[Before-and-after page screenshots]
####################
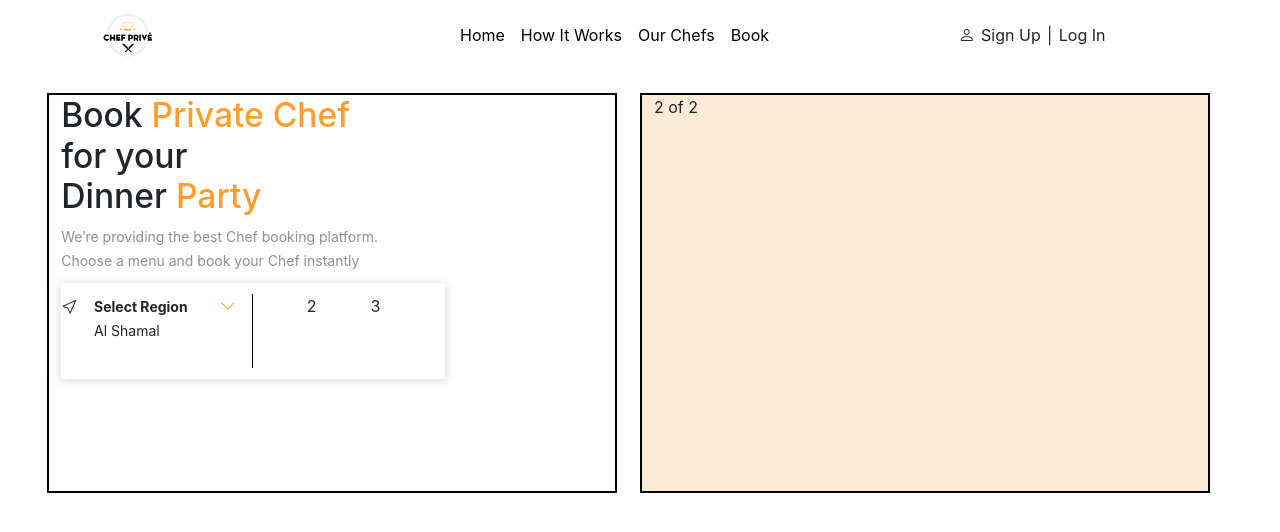
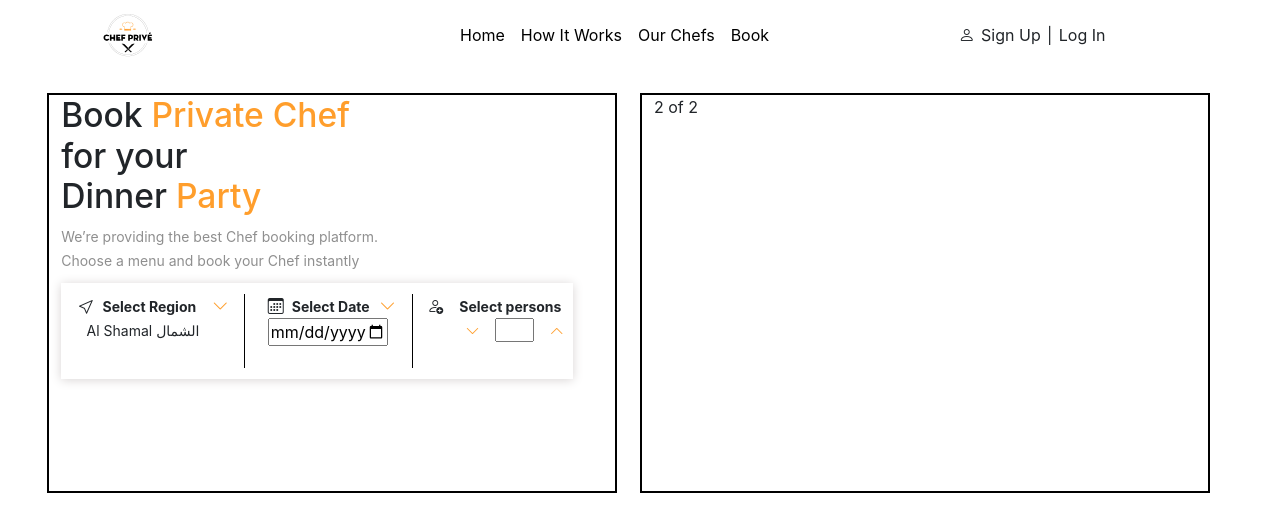
Before and after one commit to Sabeerwaqas/Chef-Website-Homepage, a React (Create React App) app in the folder chef_website/: page / in a window 1280 px wide. Shown: the top 532 px of the page. Built offline with nearby package versions, Linux system fonts and the light colour scheme.

Commit message:
[Working on data field]

```diff
--- a/chef_website/package.json
+++ b/chef_website/package.json
@@ -12,6 +12,7 @@
     "@testing-library/user-event": "^13.5.0",
     "bootstrap": "^5.3.2",
     "react": "^18.2.0",
+    "react-datepicker": "^4.23.0",
     "react-dom": "^18.2.0",
     "react-scripts": "5.0.1",
     "web-vitals": "^2.1.4"
--- a/chef_website/public/index.html
+++ b/chef_website/public/index.html
@@ -24,6 +24,7 @@
       work correctly both with client-side routing and a non-root public URL.
       Learn how to configure a non-root public URL by running `npm run build`.
     -->
+
     <!-- BootStarp CSS -->
     <link
       href="https://cdn.jsdelivr.net/npm/bootstrap@5.3.2/dist/css/bootstrap.min.css"
--- a/chef_website/src/header/Header.js
+++ b/chef_website/src/header/Header.js
@@ -1,13 +1,18 @@
-import React from "react";
+import React , {useState} from "react";
 import "./header.css";
 
 const Header = () => {
+
+  // For persons count
+
+  const [person, setPerson] = useState(null)
+
   return (
     <header className="container">
       <div className="row">
         <div className="col row-child child-1">
           <h1 className="main-heading">
-            Book <span className="special-color"> Private Chef </span> <br />{" "}
+            Book <span className="special-color"> Private Chef </span> <br />
             for your <br /> Dinner <span className="special-color">Party</span>
           </h1>
           <small className="small-color">
@@ -23,15 +28,36 @@ const Header = () => {
               </div>
               <div>
                 <small className="shamal">
-                Al Shamal
+                Al Shamal الشمال
                 </small>
               </div>
             </div>
-            <div>2</div>
-            <div>3</div>
+            <div className="child-2">
+              <div>
+              <i class="calender-icon bi bi-calendar3"></i>
+              <small className="select-date">Select Date</small>
+              <i class="date-arrow bi bi-chevron-down"></i>
+              </div>
+              <div>
+                <input className="date" type="date"/>
+              </div>
+            </div>
+            <div>
+              <div>
+              <i class="select-persons bi bi-person-add"></i>
+              <small className="select-persons-text">Select persons</small>
+              <small type="button" onClick={(e)=> setPerson(person - 1) }>
+              <i  class="person-arrow-down bi bi-chevron-down"></i>
+              </small>
+              <input className="person-input" type="number" value={person}/>
+              <small type="button" onClick={(e)=> setPerson(person + 1) }>
+              <i class="person-arrow-up bi bi-chevron-up"></i>
+              </small>
+              </div>
+            </div>
           </div>
         </div>
-        <div className="col row-child child-2">2 of 2</div>
+        <div className="col row-child">2 of 2</div>
       </div>
     </header>
   );
--- a/chef_website/src/header/header.css
+++ b/chef_website/src/header/header.css
@@ -40,7 +40,7 @@ color: #8f8f8f;
     background-color: #ffffff;
     box-shadow: 0px 1px 10px 0px rgb(216, 212, 212);
     margin-top: 2%;
-    width: 30vw;
+    width: 40vw;
     height: 12vh;
     display: flex;
     padding: 2%;
@@ -51,13 +51,15 @@ color: #8f8f8f;
 
 .data-child-1{
     border-right: 1px solid black;
+    position: relative;
+    left: 2rem;
 }
 
 /* header-cursor */
 
 .header-cursor{
     position: relative;
-    right: 4rem;
+    right: 2.5rem;
 }
 
 /* bi-chevron-down */
@@ -73,7 +75,7 @@ color: #8f8f8f;
 .region{
     font-weight: bold;
     position: relative;
-    right: 3rem;
+    right: 2rem;
 }
 
 /* shamal */
@@ -85,9 +87,82 @@ color: #8f8f8f;
 
 }
 
+/* calender-icon */
+
+.calender-icon{
+    position: relative;
+    right: 1.5rem;
+}
+
+/* select-date */
+
+.select-date{
+    font-weight: bold;
+    position: relative;
+    right: 1rem;
+}
+
+
+/* date-arrow */
+
+.date-arrow{
+    position: relative;
+    right: 5%;
+}
+
+/* date */
+
+.date{
+    width: 7.5rem;
+    position: relative;
+    right: 1.5rem;
+}
+
+
+/* select-persons */
+.select-persons{
+    position: relative;
+    left: 4rem;
+}
+
+/* select-persons-text */
+
+.select-persons-text{
+    font-weight: bold;
+    position: relative;
+    left: 5rem;
+}
+
+/* person-arrow-down */
+
+.person-arrow-down{
+    position: relative;
+    top: 1.5rem;
+    right: 1rem;
+}
+
+/* person-arrow-up */
+
+.person-arrow-up{
+    color: #ff9e2c;
+    position: relative;
+    top: 1.5rem;
+    left: 1rem;
+}
+
+/* person-input */
+
+.person-input{
+    width: 3vw;
+    height: 3vh;
+    position: relative;
+    top: 1.5rem;
+}
 
 /* child-2 */
 
 .child-2{
-    background-color: antiquewhite;
+    border-right: 1px solid black !important;
+    position: relative;
+    left: 4rem;
 }
```
Also changed, not shown: 1 other file (tests, documents, lock files or other folders).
####################
→ EXERCISE OBJECTIVE: What is needed is every line from the data above that includes the string "left", copied out.

→ EXERCISE ANSWER:
+    left: 2rem;
+    left: 4rem;
+    left: 5rem;
+    left: 1rem;
+    left: 4rem;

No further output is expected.